Word for word, please restate each record and pass over the pictures.

* [Dataset excerpts]:
****
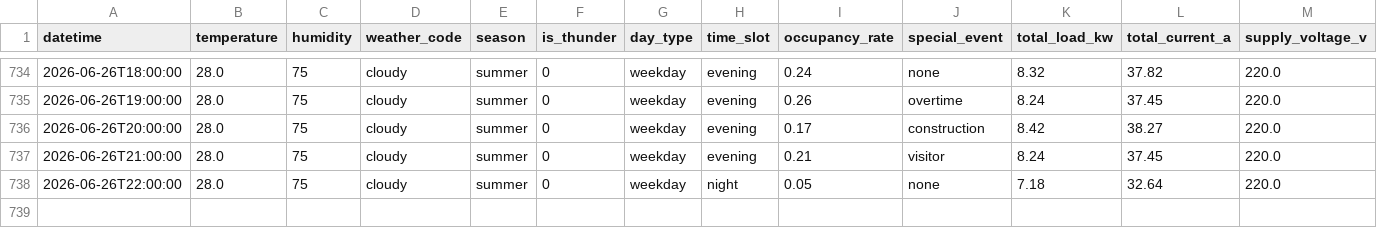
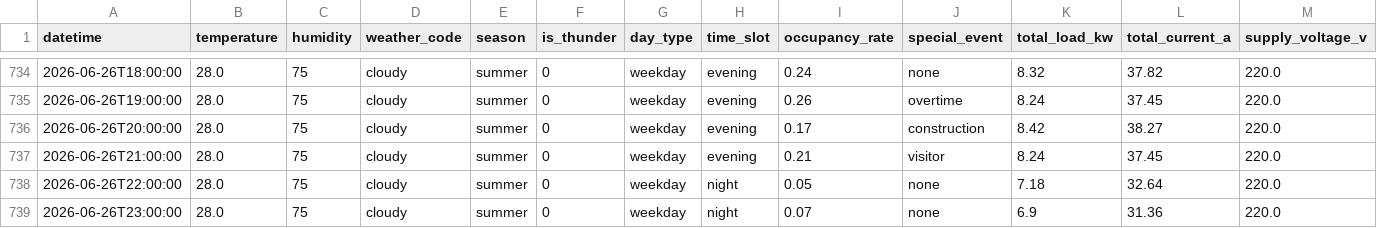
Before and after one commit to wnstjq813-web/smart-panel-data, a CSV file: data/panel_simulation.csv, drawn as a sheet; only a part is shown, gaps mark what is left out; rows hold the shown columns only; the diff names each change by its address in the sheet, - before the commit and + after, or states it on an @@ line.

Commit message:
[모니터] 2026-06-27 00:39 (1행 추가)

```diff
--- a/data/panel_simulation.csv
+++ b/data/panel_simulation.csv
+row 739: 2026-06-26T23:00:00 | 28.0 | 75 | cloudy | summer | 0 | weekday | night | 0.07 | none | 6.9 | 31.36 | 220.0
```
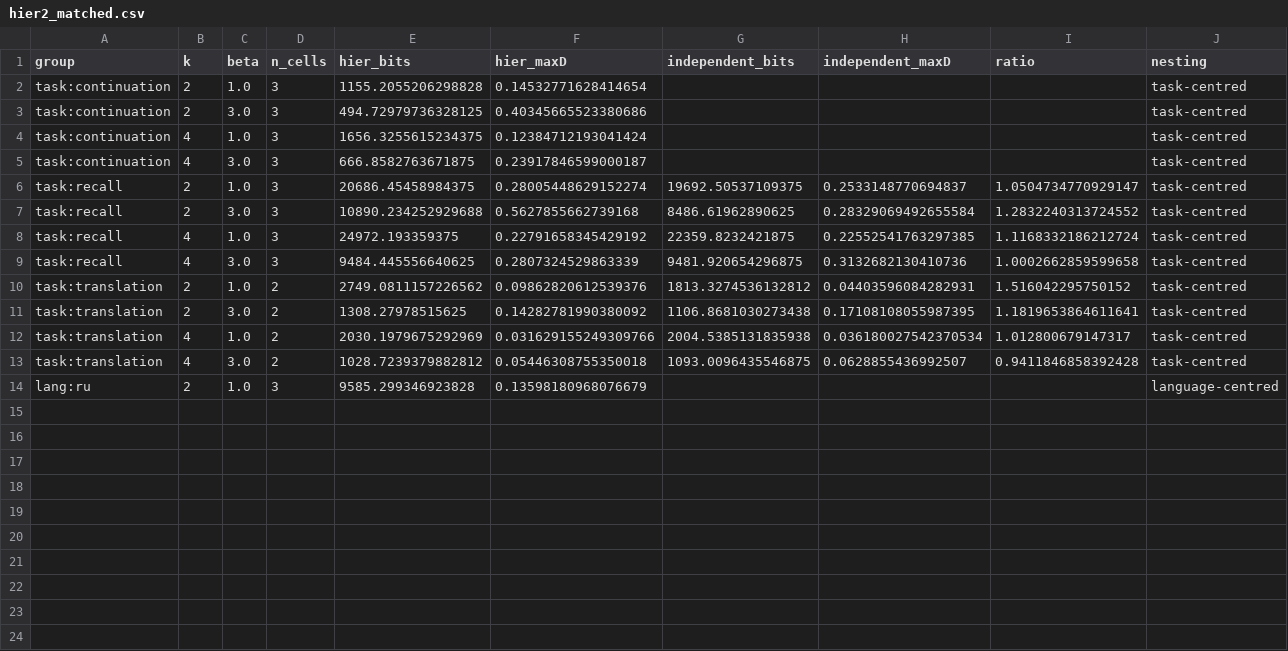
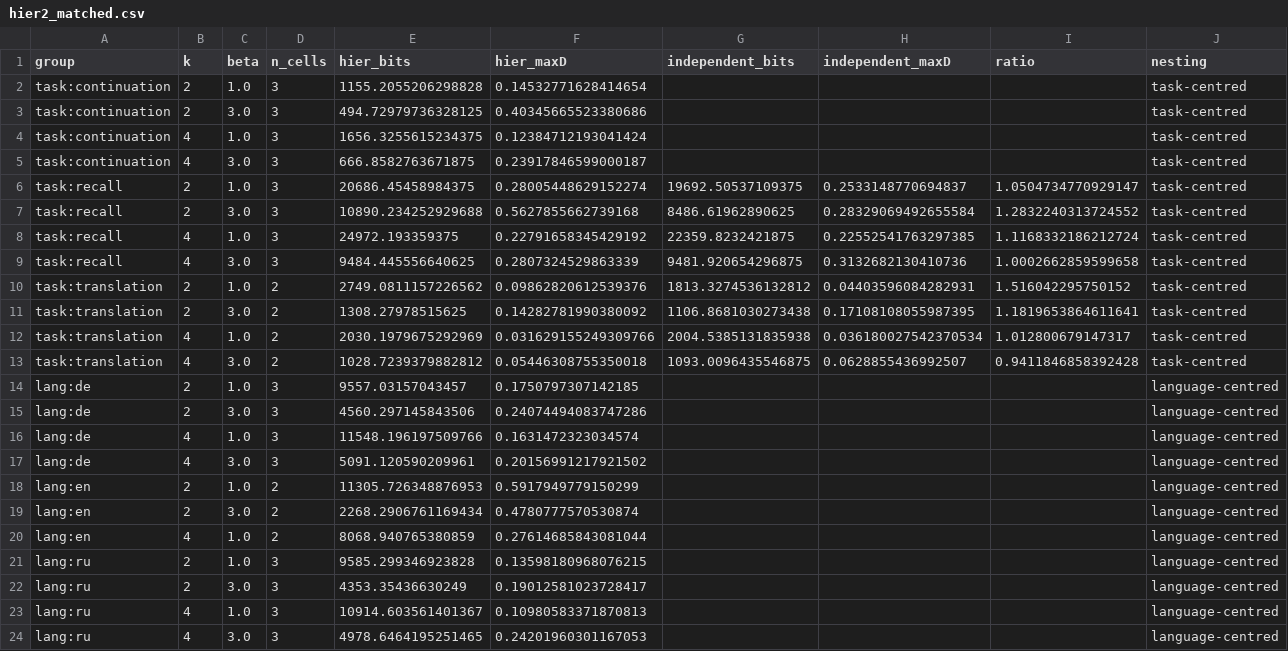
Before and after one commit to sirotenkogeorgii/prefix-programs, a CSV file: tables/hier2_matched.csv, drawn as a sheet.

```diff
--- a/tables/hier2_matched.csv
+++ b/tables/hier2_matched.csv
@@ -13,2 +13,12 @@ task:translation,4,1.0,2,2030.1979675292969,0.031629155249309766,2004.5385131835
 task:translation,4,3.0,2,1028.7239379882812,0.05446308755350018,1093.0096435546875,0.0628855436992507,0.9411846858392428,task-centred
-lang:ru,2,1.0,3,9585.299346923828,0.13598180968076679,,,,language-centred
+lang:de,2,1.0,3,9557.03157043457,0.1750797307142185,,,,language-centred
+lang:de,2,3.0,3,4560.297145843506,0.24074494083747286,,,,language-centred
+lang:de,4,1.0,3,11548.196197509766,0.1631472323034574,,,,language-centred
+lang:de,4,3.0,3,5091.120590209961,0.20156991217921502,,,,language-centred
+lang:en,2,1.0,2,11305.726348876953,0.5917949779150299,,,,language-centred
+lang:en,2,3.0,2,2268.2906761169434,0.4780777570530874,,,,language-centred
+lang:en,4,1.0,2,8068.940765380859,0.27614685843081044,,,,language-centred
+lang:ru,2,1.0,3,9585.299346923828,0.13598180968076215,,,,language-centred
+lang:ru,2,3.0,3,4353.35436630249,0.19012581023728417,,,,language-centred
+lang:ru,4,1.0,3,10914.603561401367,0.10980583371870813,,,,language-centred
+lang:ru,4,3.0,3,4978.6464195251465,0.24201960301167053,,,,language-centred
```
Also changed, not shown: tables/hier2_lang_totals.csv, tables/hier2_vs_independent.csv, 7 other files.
****
* [Result for this task]:
Before and after one commit to wnstjq813-web/smart-panel-data, a CSV file: data/panel_simulation.csv, drawn as a sheet; only a part is shown, gaps mark what is left out; rows hold the shown columns only; the diff names each change by its address in the sheet, - before the commit and + after, or states it on an @@ line.

Commit message:
[모니터] 2026-06-27 00:39 (1행 추가)

```diff
--- a/data/panel_simulation.csv
+++ b/data/panel_simulation.csv
+row 739: 2026-06-26T23:00:00 | 28.0 | 75 | cloudy | summer | 0 | weekday | night | 0.07 | none | 6.9 | 31.36 | 220.0
```
Before and after one commit to sirotenkogeorgii/prefix-programs, a CSV file: tables/hier2_matched.csv, drawn as a sheet.

```diff
--- a/tables/hier2_matched.csv
+++ b/tables/hier2_matched.csv
@@ -13,2 +13,12 @@ task:translation,4,1.0,2,2030.1979675292969,0.031629155249309766,2004.5385131835
 task:translation,4,3.0,2,1028.7239379882812,0.05446308755350018,1093.0096435546875,0.0628855436992507,0.9411846858392428,task-centred
-lang:ru,2,1.0,3,9585.299346923828,0.13598180968076679,,,,language-centred
+lang:de,2,1.0,3,9557.03157043457,0.1750797307142185,,,,language-centred
+lang:de,2,3.0,3,4560.297145843506,0.24074494083747286,,,,language-centred
+lang:de,4,1.0,3,11548.196197509766,0.1631472323034574,,,,language-centred
+lang:de,4,3.0,3,5091.120590209961,0.20156991217921502,,,,language-centred
+lang:en,2,1.0,2,11305.726348876953,0.5917949779150299,,,,language-centred
+lang:en,2,3.0,2,2268.2906761169434,0.4780777570530874,,,,language-centred
+lang:en,4,1.0,2,8068.940765380859,0.27614685843081044,,,,language-centred
+lang:ru,2,1.0,3,9585.299346923828,0.13598180968076215,,,,language-centred
+lang:ru,2,3.0,3,4353.35436630249,0.19012581023728417,,,,language-centred
+lang:ru,4,1.0,3,10914.603561401367,0.10980583371870813,,,,language-centred
+lang:ru,4,3.0,3,4978.6464195251465,0.24201960301167053,,,,language-centred
```
Also changed, not shown: tables/hier2_lang_totals.csv, tables/hier2_vs_independent.csv, 7 other files.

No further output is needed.